(Editor’s Note: The GAA’s Distinguished Service Medal citations, such as this one, are read to the audience at the Annual Alumni Luncheon and then presented as a keepsake to the recipients.)
People say that over time a university begins to resemble its admissions director. If so, Carolina couldn’t be luckier.
As vice provost for enrollment and undergraduate admissions, Steve Farmer leads the team that selects the students who compose the smart, talented, diverse student body that upholds Carolina’s reputation as a top-tier university. He works with colleagues across campus to ensure that the students who are offered admission can afford to attend and, once here, to thrive. He handles with grace and aplomb the pressures involved in balancing myriad requests and constraints: the out-of-state cap, legacies, athletes, development and politics. He extends opportunities to people who have earned them. And he says no every time it’s appropriate to do so.
He approaches admissions from the perspective of the first in his family to go to college. He graduated an A.B. Duke Scholar from Duke University and went on to earn a graduate degree from the University of Virginia, where he taught composition and worked in admissions.
Steve wants prospective students to find the option that will enable them to succeed. From the time he came to UNC in 2000 as senior associate director of admissions, he has acknowledged the vulnerability of students in the college search process. Largely through his efforts, UNC became one of the first universities to allow early-decision applications to be nonbinding.
He has founded two nationally recognized programs: Carolina College Advising Corps, which sends UNC alumni into underserved high schools to guide eligible students through the college admissions and financial aid process; and the Carolina Student Transfer Excellence Program, which smooths the path for community college students to transfer to Carolina.
Both programs have increased the diversity and academic excellence of the student body. Shortly after Steve was promoted to vice provost in 2004, Carolina went on an 11-year run of consecutive increases in applications. As a result, UNC has significantly more students who are the first in their family to go to college, more international students and more students of color.
Steve also was a key player in launching Thrive@Carolina, an initiative to boost graduation rates by coordinating student support services. He believes that getting in is not the point — that the experiences that come after enrollment open students and prepare them for their definition of success in life. Conversations early in his academic career about who should have access to a university sparked his interest in admissions. He considers it a privilege to hold a position in which he can find talent that others might have overlooked.
In 2010, Steve received the C. Knox Massey Distinguished Service Award, in part because of his work to achieve what he said in his keynote address on University Day last year: “All of us should be free to go as far as our minds and our hearts and our own hard work can carry us.”
Steve’s professional life sometimes puts him in situations that reveal both his backbone and his heart.
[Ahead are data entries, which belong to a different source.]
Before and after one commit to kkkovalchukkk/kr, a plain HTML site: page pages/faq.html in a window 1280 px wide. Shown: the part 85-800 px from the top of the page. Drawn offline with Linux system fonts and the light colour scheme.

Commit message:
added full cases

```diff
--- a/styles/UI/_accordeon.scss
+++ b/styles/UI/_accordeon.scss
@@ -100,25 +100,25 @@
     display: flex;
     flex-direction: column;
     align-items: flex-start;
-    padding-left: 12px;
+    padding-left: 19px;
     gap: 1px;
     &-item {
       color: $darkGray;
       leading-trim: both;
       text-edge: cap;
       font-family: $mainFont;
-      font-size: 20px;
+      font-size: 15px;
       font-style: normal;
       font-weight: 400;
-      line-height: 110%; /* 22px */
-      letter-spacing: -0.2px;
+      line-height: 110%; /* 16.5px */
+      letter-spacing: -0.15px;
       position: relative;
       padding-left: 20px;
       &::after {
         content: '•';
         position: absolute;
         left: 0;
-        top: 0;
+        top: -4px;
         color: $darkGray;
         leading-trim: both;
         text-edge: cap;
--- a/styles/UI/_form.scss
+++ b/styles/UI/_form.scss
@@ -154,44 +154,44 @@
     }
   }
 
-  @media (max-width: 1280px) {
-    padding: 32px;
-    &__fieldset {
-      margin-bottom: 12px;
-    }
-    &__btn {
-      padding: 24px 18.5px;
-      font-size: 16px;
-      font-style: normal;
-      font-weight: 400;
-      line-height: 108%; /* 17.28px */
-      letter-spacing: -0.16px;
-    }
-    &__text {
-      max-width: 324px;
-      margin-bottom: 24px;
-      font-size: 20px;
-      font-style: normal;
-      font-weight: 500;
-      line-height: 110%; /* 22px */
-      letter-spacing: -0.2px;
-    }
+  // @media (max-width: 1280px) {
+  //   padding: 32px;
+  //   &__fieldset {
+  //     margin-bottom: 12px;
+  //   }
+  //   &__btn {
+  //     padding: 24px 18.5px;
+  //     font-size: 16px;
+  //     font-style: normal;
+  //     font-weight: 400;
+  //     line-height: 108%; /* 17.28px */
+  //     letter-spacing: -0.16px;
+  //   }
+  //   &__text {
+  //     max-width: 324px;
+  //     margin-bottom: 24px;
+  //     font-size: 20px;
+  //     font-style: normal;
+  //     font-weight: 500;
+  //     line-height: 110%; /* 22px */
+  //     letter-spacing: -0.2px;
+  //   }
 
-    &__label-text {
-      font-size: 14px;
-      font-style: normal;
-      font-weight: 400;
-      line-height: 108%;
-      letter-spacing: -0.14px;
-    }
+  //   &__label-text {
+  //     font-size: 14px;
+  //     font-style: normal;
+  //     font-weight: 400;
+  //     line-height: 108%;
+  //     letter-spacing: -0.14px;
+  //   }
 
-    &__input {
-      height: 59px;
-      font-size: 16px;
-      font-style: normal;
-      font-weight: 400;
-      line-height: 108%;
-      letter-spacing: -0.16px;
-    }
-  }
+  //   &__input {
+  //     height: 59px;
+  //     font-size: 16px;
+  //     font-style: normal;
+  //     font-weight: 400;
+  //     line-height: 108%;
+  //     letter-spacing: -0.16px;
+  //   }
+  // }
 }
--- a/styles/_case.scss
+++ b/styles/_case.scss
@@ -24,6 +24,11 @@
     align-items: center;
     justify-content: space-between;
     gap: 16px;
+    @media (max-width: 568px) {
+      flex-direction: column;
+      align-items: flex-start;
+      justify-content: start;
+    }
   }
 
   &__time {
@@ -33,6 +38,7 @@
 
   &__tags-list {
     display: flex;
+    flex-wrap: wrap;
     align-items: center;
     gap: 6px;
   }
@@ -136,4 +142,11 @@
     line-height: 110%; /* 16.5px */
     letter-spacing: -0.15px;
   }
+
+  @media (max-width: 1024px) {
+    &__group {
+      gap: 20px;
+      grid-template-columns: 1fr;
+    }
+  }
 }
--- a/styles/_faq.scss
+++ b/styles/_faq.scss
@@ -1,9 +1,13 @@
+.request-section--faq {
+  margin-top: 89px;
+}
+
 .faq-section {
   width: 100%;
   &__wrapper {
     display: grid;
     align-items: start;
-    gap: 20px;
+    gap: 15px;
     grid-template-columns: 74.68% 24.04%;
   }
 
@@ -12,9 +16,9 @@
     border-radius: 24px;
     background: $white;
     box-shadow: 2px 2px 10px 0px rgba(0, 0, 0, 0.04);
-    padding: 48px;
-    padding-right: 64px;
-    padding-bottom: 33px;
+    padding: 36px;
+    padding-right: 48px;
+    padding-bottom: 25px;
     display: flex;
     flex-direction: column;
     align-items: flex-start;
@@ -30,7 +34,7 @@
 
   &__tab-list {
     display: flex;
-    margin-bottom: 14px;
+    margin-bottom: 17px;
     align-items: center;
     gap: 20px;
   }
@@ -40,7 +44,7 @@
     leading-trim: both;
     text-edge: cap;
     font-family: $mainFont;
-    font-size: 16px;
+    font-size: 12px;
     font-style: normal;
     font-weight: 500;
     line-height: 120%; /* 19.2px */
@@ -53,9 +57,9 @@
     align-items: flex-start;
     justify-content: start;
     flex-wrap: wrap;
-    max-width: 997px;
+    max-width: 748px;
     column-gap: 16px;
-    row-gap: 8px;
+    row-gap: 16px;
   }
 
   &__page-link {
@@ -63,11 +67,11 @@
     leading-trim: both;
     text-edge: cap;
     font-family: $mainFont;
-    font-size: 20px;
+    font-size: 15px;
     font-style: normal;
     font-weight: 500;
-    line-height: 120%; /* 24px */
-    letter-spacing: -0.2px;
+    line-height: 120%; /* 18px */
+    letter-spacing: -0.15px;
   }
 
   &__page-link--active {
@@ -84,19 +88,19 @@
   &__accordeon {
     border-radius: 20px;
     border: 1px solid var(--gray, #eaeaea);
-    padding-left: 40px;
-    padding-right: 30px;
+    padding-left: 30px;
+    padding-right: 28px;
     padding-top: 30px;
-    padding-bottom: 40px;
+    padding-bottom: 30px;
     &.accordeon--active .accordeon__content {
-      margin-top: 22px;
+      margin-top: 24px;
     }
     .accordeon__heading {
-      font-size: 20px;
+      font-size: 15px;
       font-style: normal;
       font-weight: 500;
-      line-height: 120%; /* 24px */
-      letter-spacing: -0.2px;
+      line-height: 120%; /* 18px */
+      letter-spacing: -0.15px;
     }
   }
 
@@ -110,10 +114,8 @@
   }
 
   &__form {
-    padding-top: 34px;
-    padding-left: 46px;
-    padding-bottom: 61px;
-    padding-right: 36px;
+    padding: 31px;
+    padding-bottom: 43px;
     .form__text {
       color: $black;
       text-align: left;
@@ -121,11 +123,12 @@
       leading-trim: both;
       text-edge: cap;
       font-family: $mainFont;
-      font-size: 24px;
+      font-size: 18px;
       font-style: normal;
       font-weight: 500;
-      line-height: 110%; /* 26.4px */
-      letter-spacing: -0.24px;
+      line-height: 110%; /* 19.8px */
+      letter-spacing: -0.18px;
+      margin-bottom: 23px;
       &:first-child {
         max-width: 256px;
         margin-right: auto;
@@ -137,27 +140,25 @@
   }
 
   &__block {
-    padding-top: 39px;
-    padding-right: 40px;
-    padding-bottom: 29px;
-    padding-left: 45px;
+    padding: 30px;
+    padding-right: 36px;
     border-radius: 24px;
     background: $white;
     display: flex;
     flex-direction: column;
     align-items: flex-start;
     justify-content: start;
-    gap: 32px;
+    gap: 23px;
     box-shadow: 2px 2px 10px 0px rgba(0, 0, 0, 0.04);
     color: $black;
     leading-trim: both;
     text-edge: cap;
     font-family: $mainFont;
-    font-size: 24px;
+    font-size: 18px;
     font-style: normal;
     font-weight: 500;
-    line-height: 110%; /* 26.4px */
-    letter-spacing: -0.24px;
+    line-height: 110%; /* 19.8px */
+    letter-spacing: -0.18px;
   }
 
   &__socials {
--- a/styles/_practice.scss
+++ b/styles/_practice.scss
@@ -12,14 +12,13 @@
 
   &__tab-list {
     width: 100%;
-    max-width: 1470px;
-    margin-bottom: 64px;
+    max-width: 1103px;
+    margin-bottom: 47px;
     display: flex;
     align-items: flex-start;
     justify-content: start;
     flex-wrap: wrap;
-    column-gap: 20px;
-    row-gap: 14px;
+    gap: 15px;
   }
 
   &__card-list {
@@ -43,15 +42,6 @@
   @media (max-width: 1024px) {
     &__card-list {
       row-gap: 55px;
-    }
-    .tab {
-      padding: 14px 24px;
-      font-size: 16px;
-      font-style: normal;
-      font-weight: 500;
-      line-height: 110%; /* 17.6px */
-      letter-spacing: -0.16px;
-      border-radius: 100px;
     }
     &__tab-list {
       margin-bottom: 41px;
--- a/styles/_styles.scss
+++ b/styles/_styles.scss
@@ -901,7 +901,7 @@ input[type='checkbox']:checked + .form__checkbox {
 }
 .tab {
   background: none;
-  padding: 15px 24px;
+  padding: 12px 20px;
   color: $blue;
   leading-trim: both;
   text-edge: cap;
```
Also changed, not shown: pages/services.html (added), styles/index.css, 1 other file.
He faces the myths about admissions — the joys, and the heartbreak — daily. When speaking with the parents of prospective students, he quietly elevates the level of civility among the group. He can bring people back to the moral center so gently they don’t even notice they’ve moved.
Thorough, composed and radiating integrity, Steve has earned a reputation as a classy professional. He doesn’t “tier” people, one colleague said. “When you’re with Steve, he’s with you.” Generous with his schedule, despite the many demands on him, he treats people with respect and thoughtfulness; students, in particular, find that empowering and contagious. A rock, not a rock star, Steve teaches students by his example that they don’t have to show off to do great things.
As this colleague noted, “You might talk with a thousand people who consider Steve their best friend.”
And they couldn’t be luckier.
The GAA’s Distinguished Service Medal citations, such as this one, are read to the audience at the Annual Alumni Luncheon and then presented as a keepsake to the recipients.